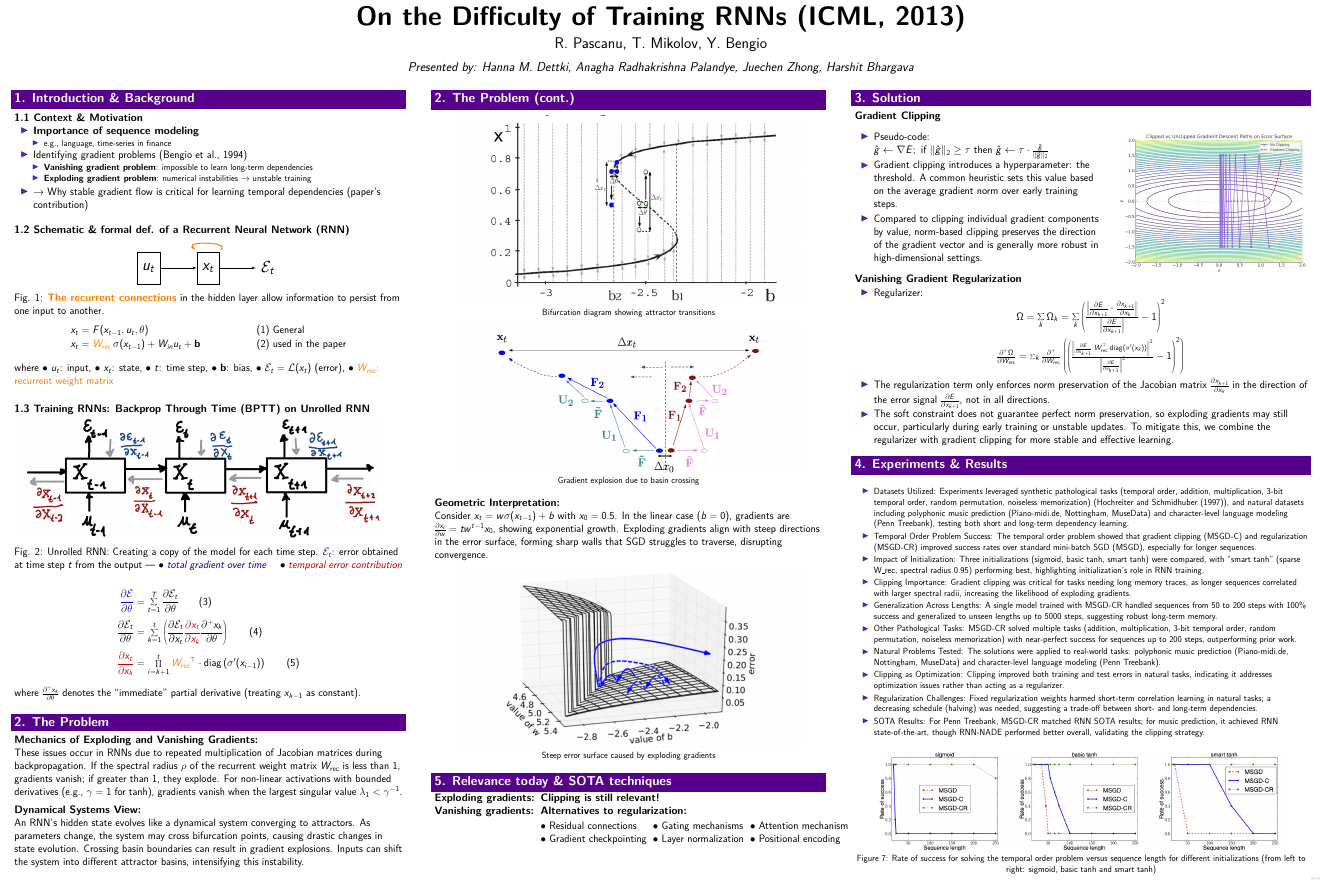
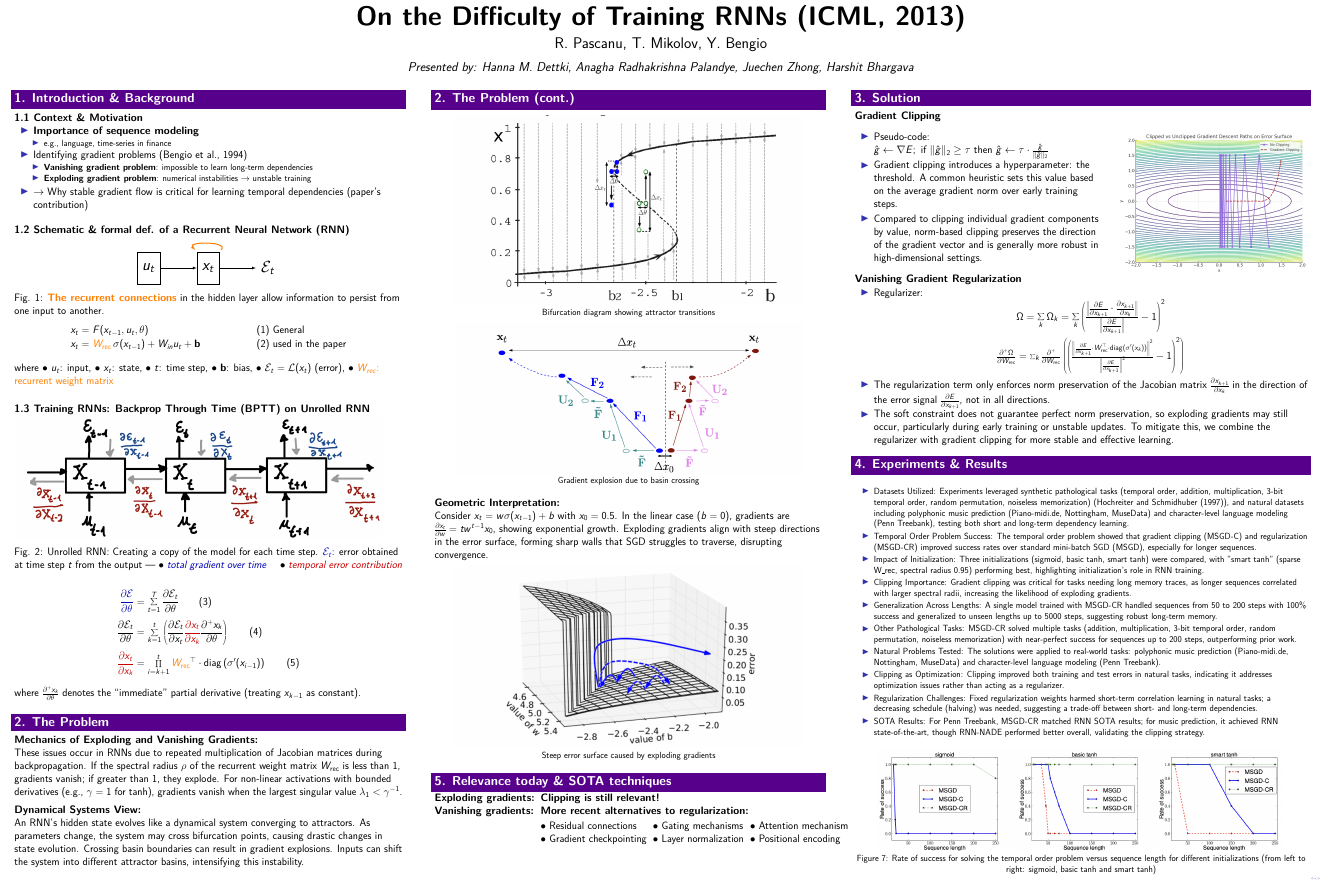
Before and after one commit to hmd101/2013-pascanu-et-al-poster, a LaTeX poster (poster.tex): the whole page. The pictures show the PDF file poster.pdf that the author committed with the source.

Commit message:
minor wording update

```diff
--- a/poster.tex
+++ b/poster.tex
@@ -249,7 +249,7 @@
                 \textbf{Exploding gradients:} & \textbf{Clipping is still relevant!} \\
                 \textbf{Vanishing gradients:} &
                     \begin{minipage}[t]{0.8\textwidth}
-                        \textbf{Alternatives to regularization:}\\[0.3em]
+                        \textbf{More recent alternatives to regularization:}\\[0.3em]
                         \begin{tabular}{@{}lll@{}}
                         $\bullet$ Residual connections     & $\bullet$ Gating mechanisms       & $\bullet$ Attention mechanism \\
                         $\bullet$ Gradient checkpointing   & $\bullet$ Layer normalization     & $\bullet$ Positional encoding \\
```
Also changed, not shown: poster.pdf.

━━━━━━━━━━━━━━━━━━━━

[Aim of the task] Write out the material above once more, word for word. Images stay out.

[Problem solution]
Before and after one commit to hmd101/2013-pascanu-et-al-poster, a LaTeX poster (poster.tex): the whole page. The pictures show the PDF file poster.pdf that the author committed with the source.

Commit message:
minor wording update

```diff
--- a/poster.tex
+++ b/poster.tex
@@ -249,7 +249,7 @@
                 \textbf{Exploding gradients:} & \textbf{Clipping is still relevant!} \\
                 \textbf{Vanishing gradients:} &
                     \begin{minipage}[t]{0.8\textwidth}
-                        \textbf{Alternatives to regularization:}\\[0.3em]
+                        \textbf{More recent alternatives to regularization:}\\[0.3em]
                         \begin{tabular}{@{}lll@{}}
                         $\bullet$ Residual connections     & $\bullet$ Gating mechanisms       & $\bullet$ Attention mechanism \\
                         $\bullet$ Gradient checkpointing   & $\bullet$ Layer normalization     & $\bullet$ Positional encoding \\
```
Also changed, not shown: poster.pdf.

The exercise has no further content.